◆ TASK OBJECTIVE ◆
Gather all lines from the material that contain "README".

◆ EXERCISE DATA ◆
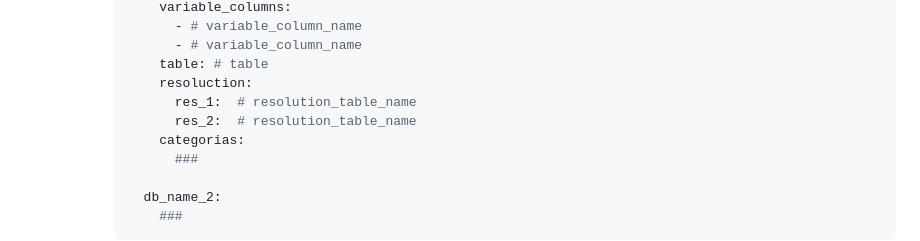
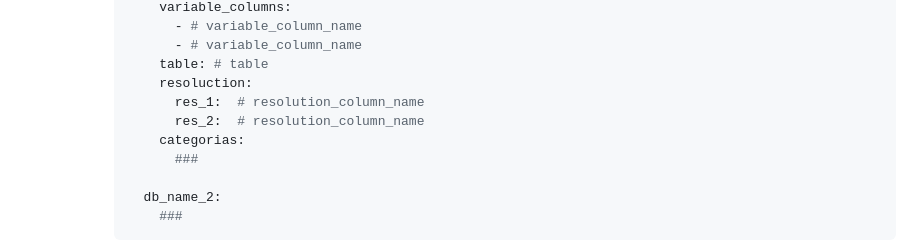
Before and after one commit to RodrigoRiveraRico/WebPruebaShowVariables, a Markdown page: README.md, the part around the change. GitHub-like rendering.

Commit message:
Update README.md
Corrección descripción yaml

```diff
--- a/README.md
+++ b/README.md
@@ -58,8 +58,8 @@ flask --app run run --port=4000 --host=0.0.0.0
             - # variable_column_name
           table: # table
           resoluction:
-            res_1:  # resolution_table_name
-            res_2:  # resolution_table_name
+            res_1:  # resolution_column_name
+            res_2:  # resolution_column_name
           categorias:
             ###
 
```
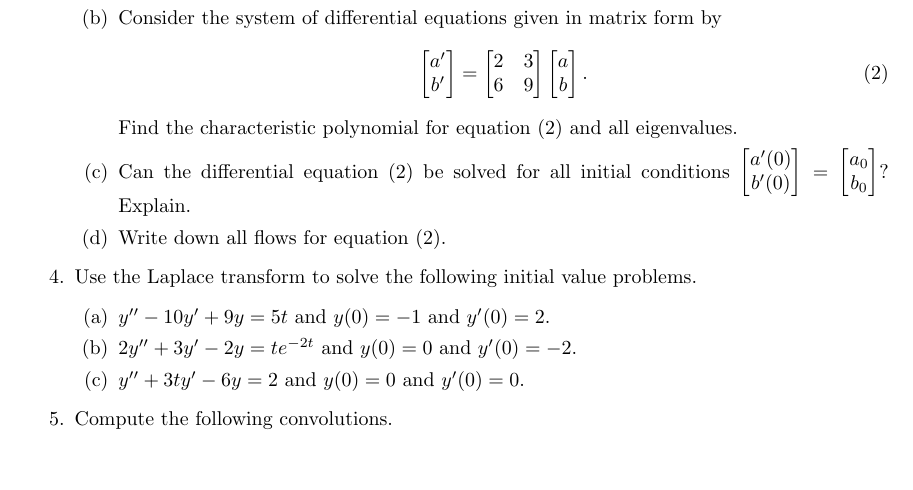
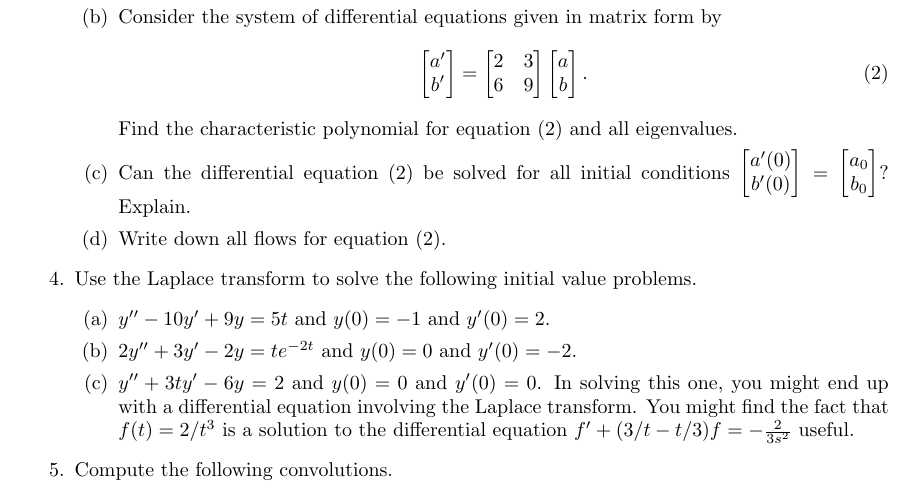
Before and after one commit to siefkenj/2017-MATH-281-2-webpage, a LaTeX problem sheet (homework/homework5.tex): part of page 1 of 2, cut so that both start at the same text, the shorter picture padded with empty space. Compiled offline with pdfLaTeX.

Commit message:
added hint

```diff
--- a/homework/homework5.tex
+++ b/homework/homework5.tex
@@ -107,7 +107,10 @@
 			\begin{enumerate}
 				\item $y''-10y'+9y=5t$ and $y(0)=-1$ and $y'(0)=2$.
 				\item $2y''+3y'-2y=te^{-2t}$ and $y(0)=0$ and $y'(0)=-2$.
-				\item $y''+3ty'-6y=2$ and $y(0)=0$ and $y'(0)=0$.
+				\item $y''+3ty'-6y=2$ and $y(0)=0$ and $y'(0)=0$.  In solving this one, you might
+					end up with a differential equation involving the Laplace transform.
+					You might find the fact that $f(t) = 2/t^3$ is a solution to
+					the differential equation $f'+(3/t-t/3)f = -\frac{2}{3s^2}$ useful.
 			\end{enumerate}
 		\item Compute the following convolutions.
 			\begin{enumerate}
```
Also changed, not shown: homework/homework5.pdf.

◆ TASK RESULT ◆
Before and after one commit to RodrigoRiveraRico/WebPruebaShowVariables, a Markdown page: README.md, the part around the change. GitHub-like rendering.
Update README.md
--- a/README.md
+++ b/README.md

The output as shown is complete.